Exercise >>
Within the data that follows, how many lines carry the string "before"? Give the number alone.

Task inputs >>
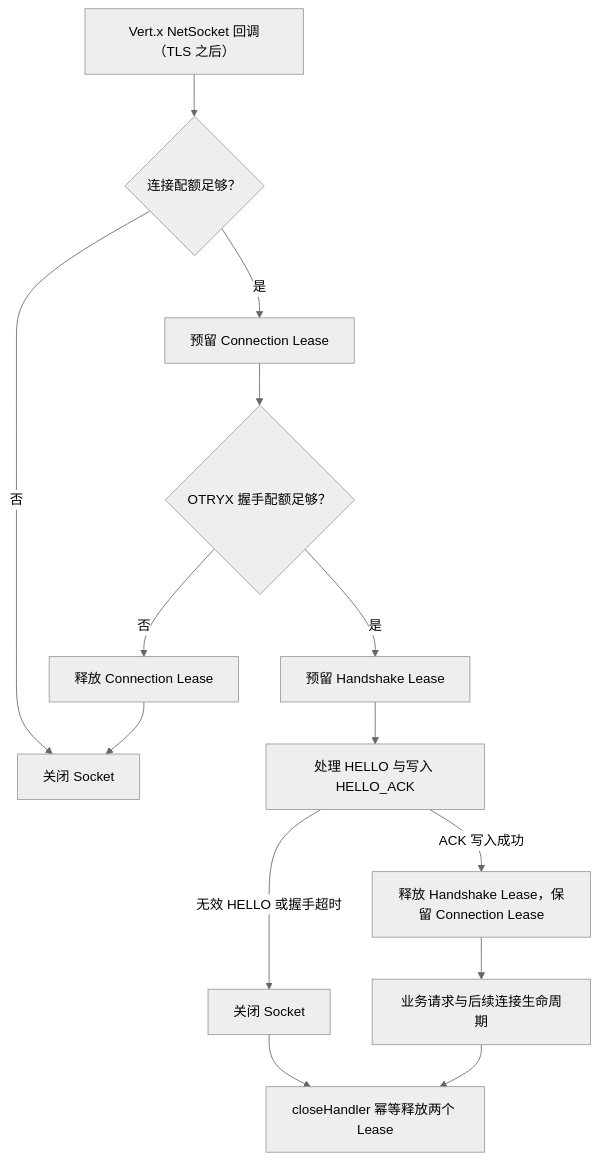
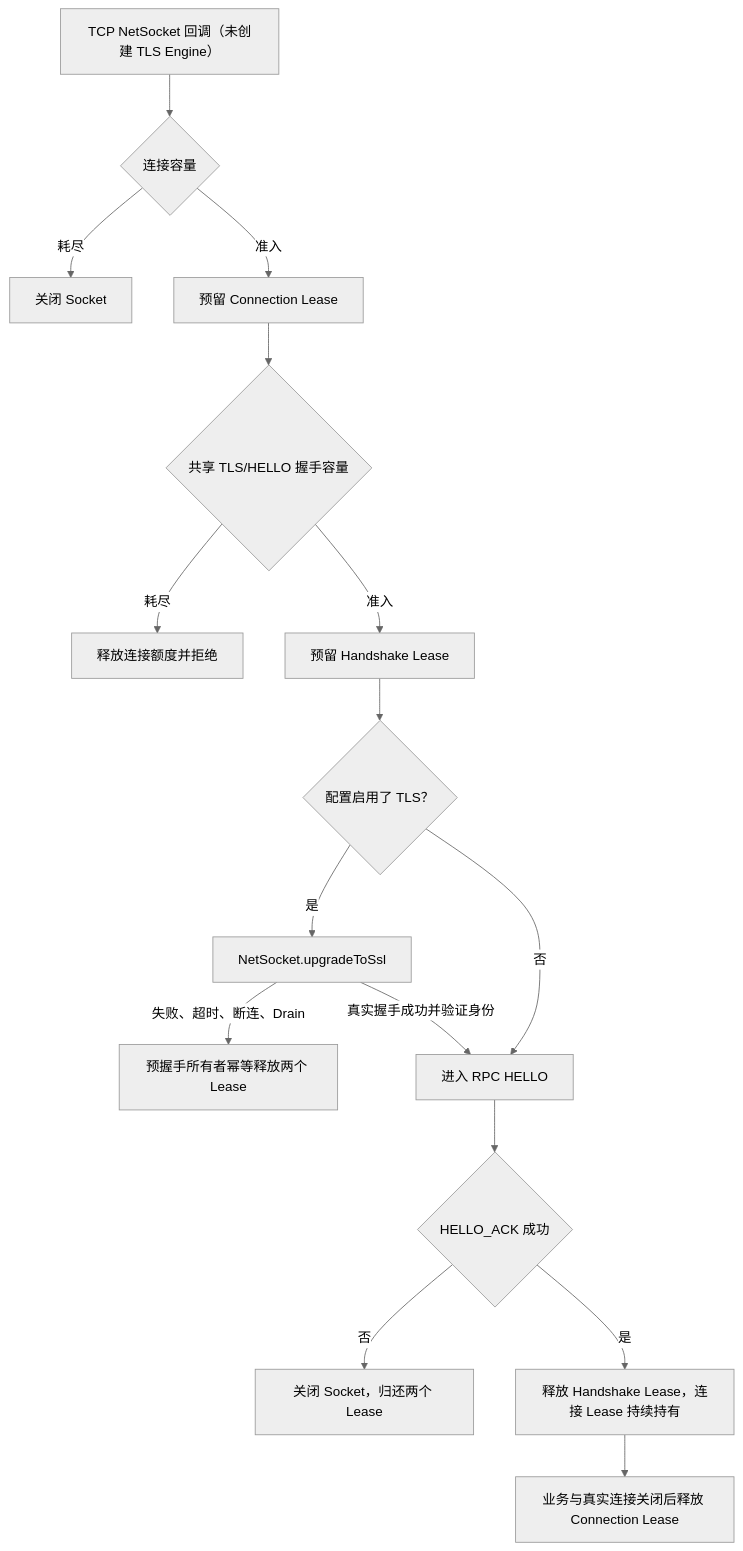
One commit to Ryan-Guizhou/otryx-rpc changed the first of 2 diagrams in docs/reference/transport-admission.md. Above: the diagram before and after it, drawn with Mermaid (neutral theme). The commit also changed other lines of this file and 4 other files, not shown here.

Commit message:
feat(transport): admit TLS connections before handshake and reclaim ownership (#141)

````diff
--- a/docs/reference/transport-admission.md
+++ b/docs/reference/transport-admission.md
@@ -22,16 +22,18 @@
 ```mermaid
 flowchart TD
-  A["Vert.x NetSocket 回调（TLS 之后）"] --> B{"连接配额足够？"}
-  B -->|否| R["关闭 Socket"]
-  B -->|是| C["预留 Connection Lease"]
-  C --> D{"OTRYX 握手配额足够？"}
-  D -->|否| E["释放 Connection Lease"]
-  E --> R
-  D -->|是| F["预留 Handshake Lease"]
-  F --> G["处理 HELLO 与写入 HELLO_ACK"]
-  G -->|ACK 写入成功| H["释放 Handshake Lease，保留 Connection Lease"]
-  G -->|无效 HELLO 或握手超时| I["关闭 Socket"]
-  I --> J["closeHandler 幂等释放两个 Lease"]
-  H --> K["业务请求与后续连接生命周期"]
-  K --> J
+  A["TCP NetSocket 回调（未创建 TLS Engine）"] --> B{"连接容量"}
+  B -->|耗尽| R["关闭 Socket"]
+  B -->|准入| C["预留 Connection Lease"]
+  C --> D{"共享 TLS/HELLO 握手容量"}
+  D -->|耗尽| E["释放连接额度并拒绝"]
+  D -->|准入| F["预留 Handshake Lease"]
+  F --> G{"配置启用了 TLS？"}
+  G -->|是| H["NetSocket.upgradeToSsl"]
+  H -->|失败、超时、断连、Drain| I["预握手所有者幂等释放两个 Lease"]
+  H -->|真实握手成功并验证身份| J["进入 RPC HELLO"]
+  G -->|否| J
+  J --> K{"HELLO_ACK 成功"}
+  K -->|否| L["关闭 Socket，归还两个 Lease"]
+  K -->|是| M["释放 Handshake Lease，连接 Lease 持续持有"]
+  M --> N["业务与真实连接关闭后释放 Connection Lease"]
 ```
````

Answer area >>
2